The cleverly named Google Art Camera represents a massive advance in the art of digital preservation. The robotic system is capable of capturing gigapixel images that take in every intricate detail on a painting. Every brush stroke is viewable in high resolution.
This isn't necessarily new; digital art preservation has taken place for some time now. The real breakthrough with Google's system—aside from the incredible level of detail it can capture—is the speed and ease at which it operates.
Google could capture about 200 pieces of artwork in five years using older methods. With the Art Camera, the company has archived more than 1,000 images in just a few months. The device can cover a one-meter by one-meter canvas in about 30 minutes; previous technology would have required a full day to cover that much canvas.
The system is essentially automatic, with no technician required to operate it. The Art Camera can be placed in front of an image, and it will measure the distance of the artwork using high frequency sonar and laser detection. It scans the painting, focusing on each brush stroke, and takes hundreds of high resolution close-ups that are later stitched together into a single image.
Google will make the Art Camera, of which it's building 20, available to museums for free so they can create digital archives of their work—and Google can display it on its online Cultural Institute.
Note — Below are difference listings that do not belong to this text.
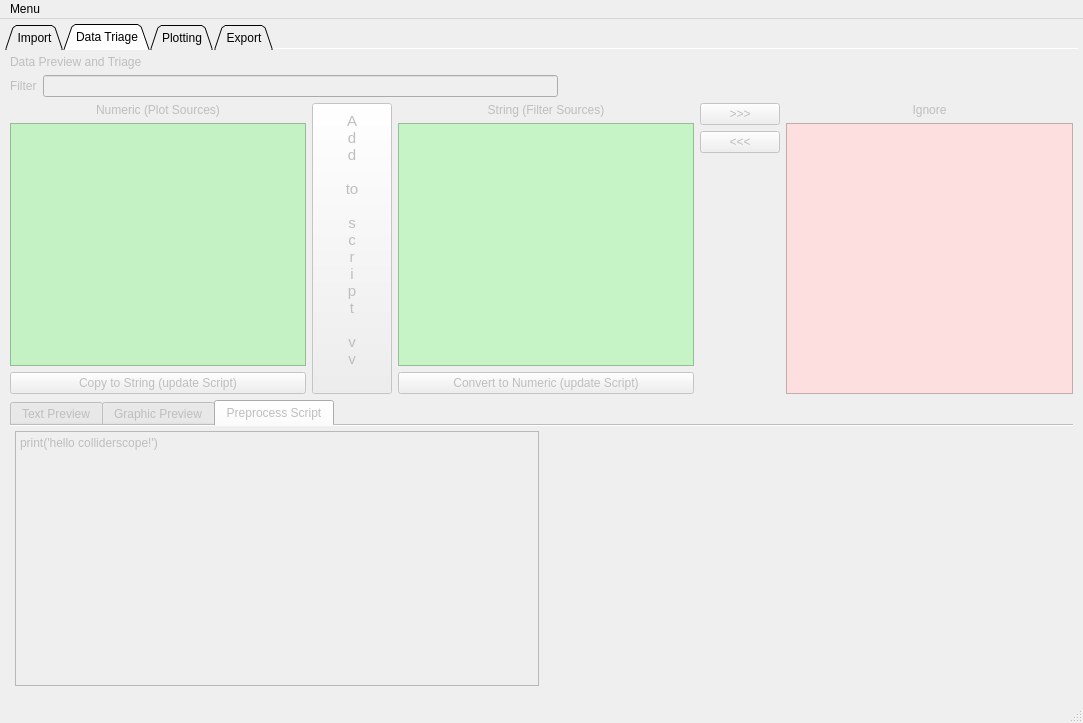
kevinanewman/colliderscope2024, file form.ui: the form before one commit.
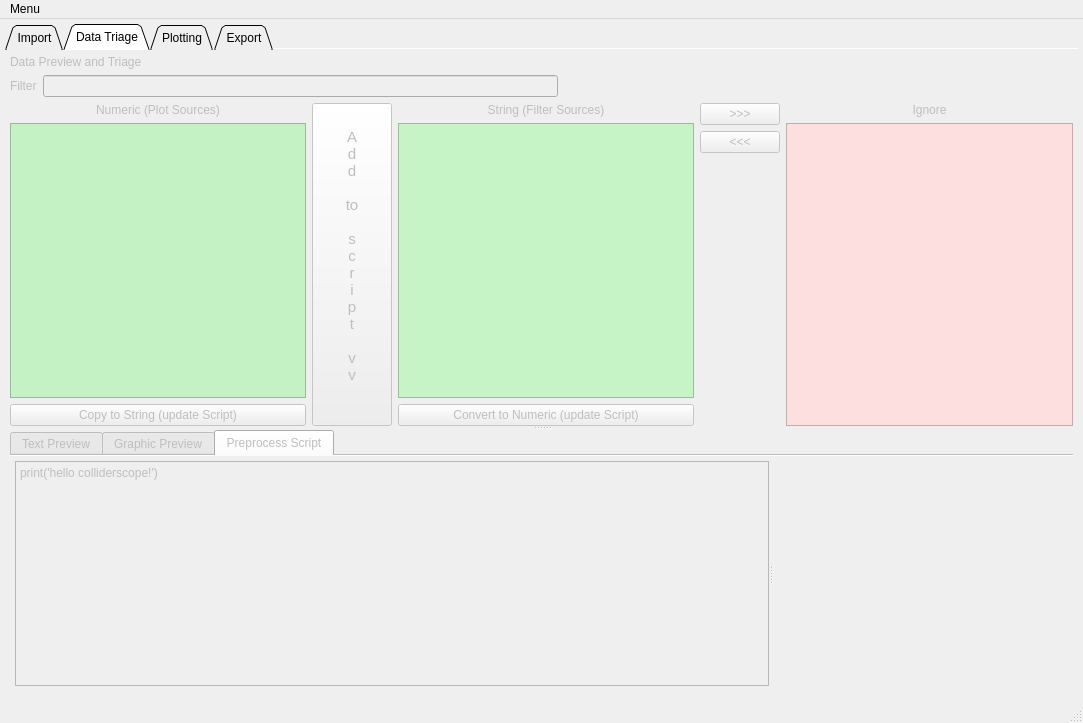
The form after the commit. The open tabs and pages were chosen to show the change. Custom widgets are drawn as their Qt base class.

Commit message: add splitters and some helpful button foci

Patch:
```diff
--- a/form.ui
+++ b/form.ui
@@ -23,7 +23,7 @@
      <verstretch>0</verstretch>
     </sizepolicy>
    </property>
-   <layout class="QHBoxLayout" name="horizontalLayout_2">
+   <layout class="QHBoxLayout" name="horizontalLayout_3">
     <property name="leftMargin">
      <number>5</number>
     </property>
@@ -606,7 +606,7 @@
        <attribute name="title">
         <string>Data Triage</string>
        </attribute>
-       <layout class="QVBoxLayout" name="verticalLayout_5">
+       <layout class="QHBoxLayout" name="horizontalLayout_4">
         <property name="leftMargin">
          <number>5</number>
         </property>
@@ -620,6 +620,14 @@
          <number>5</number>
         </property>
         <item>
+         <widget class="QSplitter" name="splitter_2">
+          <property name="orientation">
+           <enum>Qt::Vertical</enum>
+          </property>
+          <property name="childrenCollapsible">
+           <bool>false</bool>
+          </property>
+          <widget class="QWidget" name="">
          <layout class="QVBoxLayout" name="verticalLayout_3">
           <item>
            <widget class="QLabel" name="label">
@@ -655,10 +663,8 @@
             </item>
            </layout>
           </item>
-         </layout>
-        </item>
         <item>
-         <layout class="QHBoxLayout" name="horizontalLayout_4">
+             <layout class="QHBoxLayout" name="horizontalLayout_2">
           <item>
            <layout class="QVBoxLayout" name="verticalLayout_numeric">
             <property name="spacing">
@@ -1086,7 +1092,8 @@
           </item>
          </layout>
         </item>
-        <item>
+           </layout>
+          </widget>
          <widget class="QTabWidget" name="preview_tabWidget">
           <property name="cursor">
            <cursorShape>ArrowCursor</cursorShape>
@@ -1129,7 +1136,7 @@
            <attribute name="title">
             <string>Graphic Preview</string>
            </attribute>
-           <layout class="QHBoxLayout" name="horizontalLayout_3">
+            <layout class="QVBoxLayout" name="verticalLayout_4">
             <property name="leftMargin">
              <number>5</number>
             </property>
@@ -1178,13 +1185,18 @@
              <number>5</number>
             </property>
             <item>
+              <widget class="QSplitter" name="splitter">
+               <property name="orientation">
+                <enum>Qt::Horizontal</enum>
+               </property>
+               <property name="childrenCollapsible">
+                <bool>false</bool>
+               </property>
              <widget class="QPlainTextEdit" name="script_preview_plainTextEdit">
               <property name="plainText">
                <string>print('hello colliderscope!')</string>
               </property>
              </widget>
-            </item>
-            <item>
              <widget class="ConsoleWidget" name="script_preview_consoleWidget" native="true">
               <property name="sizePolicy">
                <sizepolicy hsizetype="MinimumExpanding" vsizetype="Preferred">
@@ -1193,8 +1205,10 @@
                </sizepolicy>
               </property>
              </widget>
-            </item>
-           </layout>
+              </widget>
+             </item>
+            </layout>
+           </widget>
           </widget>
          </widget>
         </item>
```
Left out of the diff: 2 changed lines with no effect on the pictures. Lines whose indentation alone changed are shown as unchanged. The commit also changes 2 other files.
Some museums have already taken Google up on its offer, and the Culture Institute currently holds artwork from the likes of Vincent Van Gogh, Georgia O'Keeffe, and Claude Monet.